So, about a month ago I quietly sent out a handful or TTM requests to some players who admittedly were longshots. These were guys I did not expect to get ANYTHING in return, but figured it was worth a shot since it was pretty early in the year. Well, the first one returned, and lo and behold it was longest shot of all, Yu Darvish.
The Iranian-Japanese right-handed pitcher has been one of the best pitchers in baseball since he came to the Major Leagues in 2012. So, on Friday night, my wife and I were having dinner at a local establishment, sitting at the bar, and in the background I heard that Darvish had a perfect game going through 7 innings. Surprise!
Then out of nowhere, my wife tells me that I got a small envelope in the mail at my mother-in-law’s house and she pulled it out of her purse. It’s the Darvish return envelope! (Worth noting that my wife has no idea who the envelope is from, other than “Y.D.,” the initials that I placed on the envelope

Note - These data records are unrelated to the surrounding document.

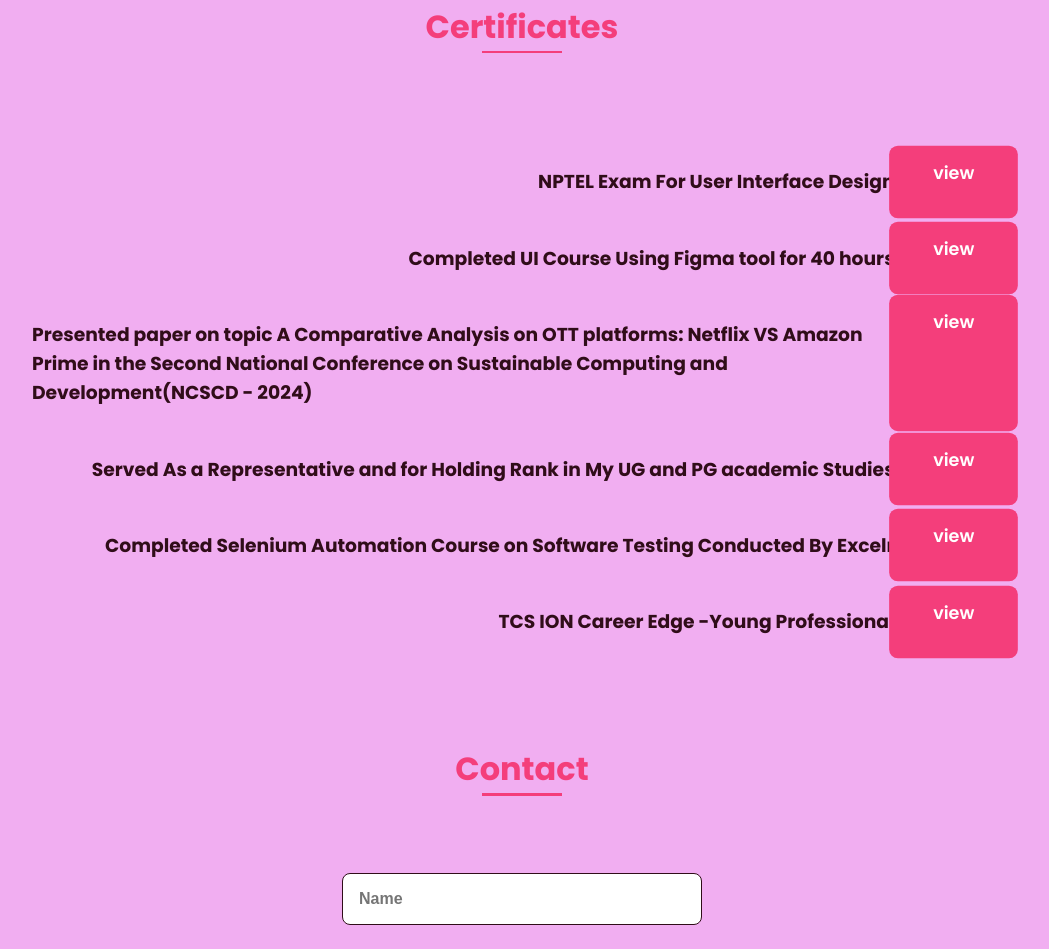
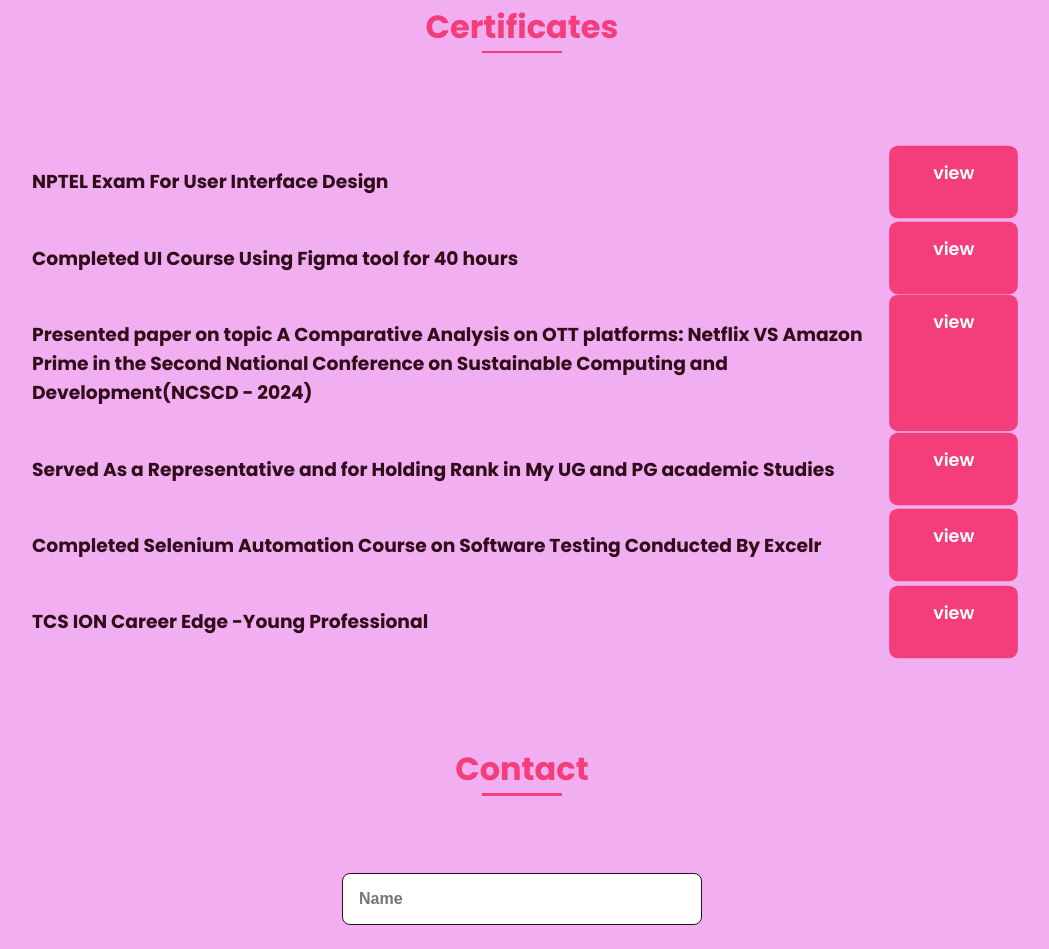
Before and after one commit to Vanathi269/VanathiRSPortfolio, a plain HTML site: page index.html in a window 1280 px wide. Shown: the part 2795-3744 px from the top of the page, without its empty margins (118-1167 px from the left). Drawn offline with nearby package versions, Linux system fonts and the light colour scheme.

Commit message:
Update styles.css

```diff
--- a/assets/css/styles.css
+++ b/assets/css/styles.css
@@ -489,7 +489,7 @@ img {
 }
 .certificates{
   display: flex;
-  justify-content: end;
+  justify-content: space-between;
 
   padding-bottom: 10px;
 }
```
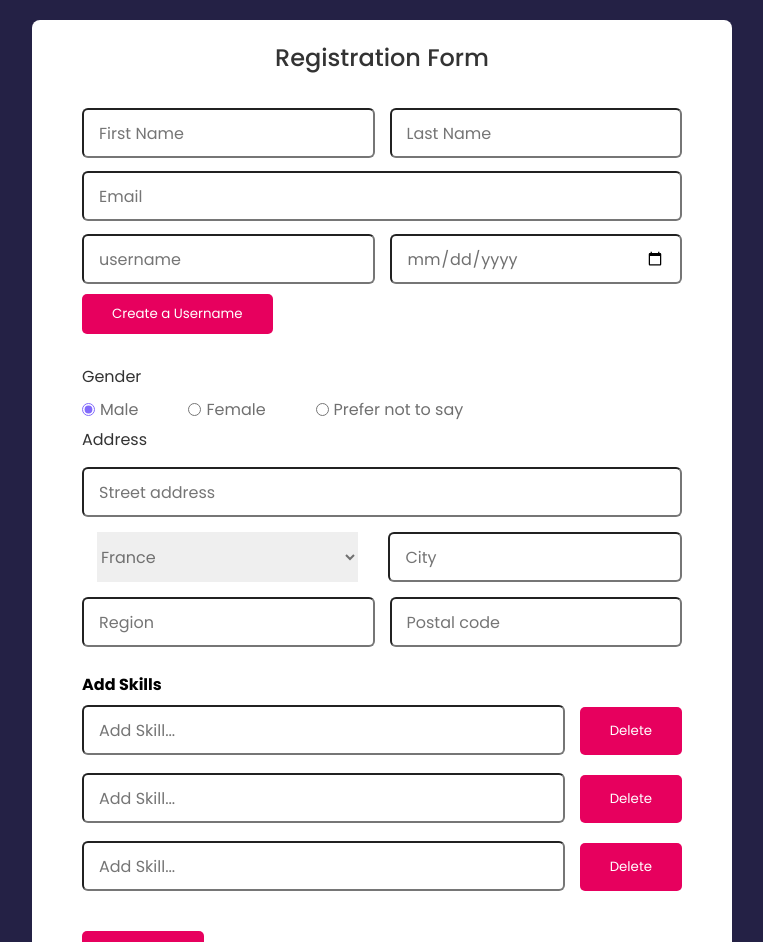
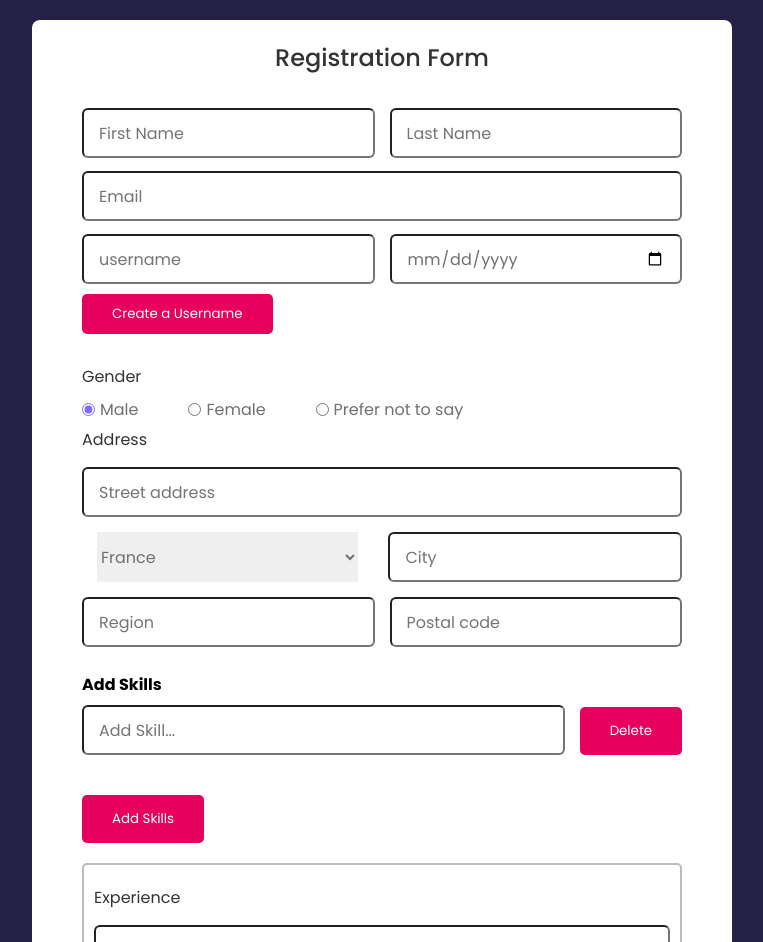
Before and after one commit to Rgaibi/angular, an Angular app in the folder REACTIVE-FORMS/: page / in a window 1280 px wide. Shown: the top 942 px of the page, without its empty margins (258-1021 px from the left). Built offline with nearby package versions, Linux system fonts and the light colour scheme.

Commit message:
Adding Form Controls Dynamically

```diff
--- a/REACTIVE-FORMS/src/app/app.component.html
+++ b/REACTIVE-FORMS/src/app/app.component.html
@@ -79,10 +79,10 @@
       <h4>Add Skills</h4>
       <div class="column" *ngFor="let control of skillsControls; let i = index">
         <input type="text" placeholder="Add Skill..."  [formControlName]="i">
-        <button type="button" class="btn-add-delete">Delete</button>
+        <button type="button" class="btn-add-delete" (click)="deleteSkills(i)">Delete</button>
       </div>
     </div>
-    <button type="button" class="btn-add-delete">Add Skills</button>
+    <button type="button" class="btn-add-delete" (click)="addSkills()">Add Skills</button>
 
     <!--HTML for Experience Form Array -->
     <div class="input-box">
--- a/REACTIVE-FORMS/src/app/app.component.ts
+++ b/REACTIVE-FORMS/src/app/app.component.ts
@@ -27,8 +27,6 @@ export class AppComponent implements OnInit {
         }),
         skills: new FormArray([
           new FormControl(null, Validators.required),
-          new FormControl(null, Validators.required),
-          new FormControl(null)
         ])
 
 
@@ -42,4 +40,11 @@ export class AppComponent implements OnInit {
   get skillsControls() {
     return (this.reactiveForm.get('skills') as FormArray).controls;
   }
+
+  addSkills() {
+    (this.reactiveForm.get('skills') as FormArray).push(new FormControl(null, Validators.required))
+  }
+  deleteSkills(index: number) {
+    (this.reactiveForm.get('skills') as FormArray).removeAt(index)
+  }
 }
```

I rip it open at the bar (kinda funny to watch me do this I bet) and instantly see that my 2012 Topps Darvish rookie card is within the envelope, but is unsigned. Behind the Topps card is an over-sized card often given away by clubs, and it’s signed … digitally.
Waste of time.
Whatever term or phrase you want to describe this situation I suppose could be justified. But what you cannot say is that Darvish is a bad guy for not signing. There are lots of players — let alone mega superstars — who simply do not signed through the mail and their requests simply go un-returned.
So while I did not get a real Darvish autograph in this attempt, it was still a cool story, given the circumstances. And I do appreciate the return.
On a side note, a day later I received this TTM return, I did receive a real Darvish autograph, one that I purchased on eBay a week earlier. It’s the pictured 2012 Topps Chrome Rookie Autographs, graded BGS 9.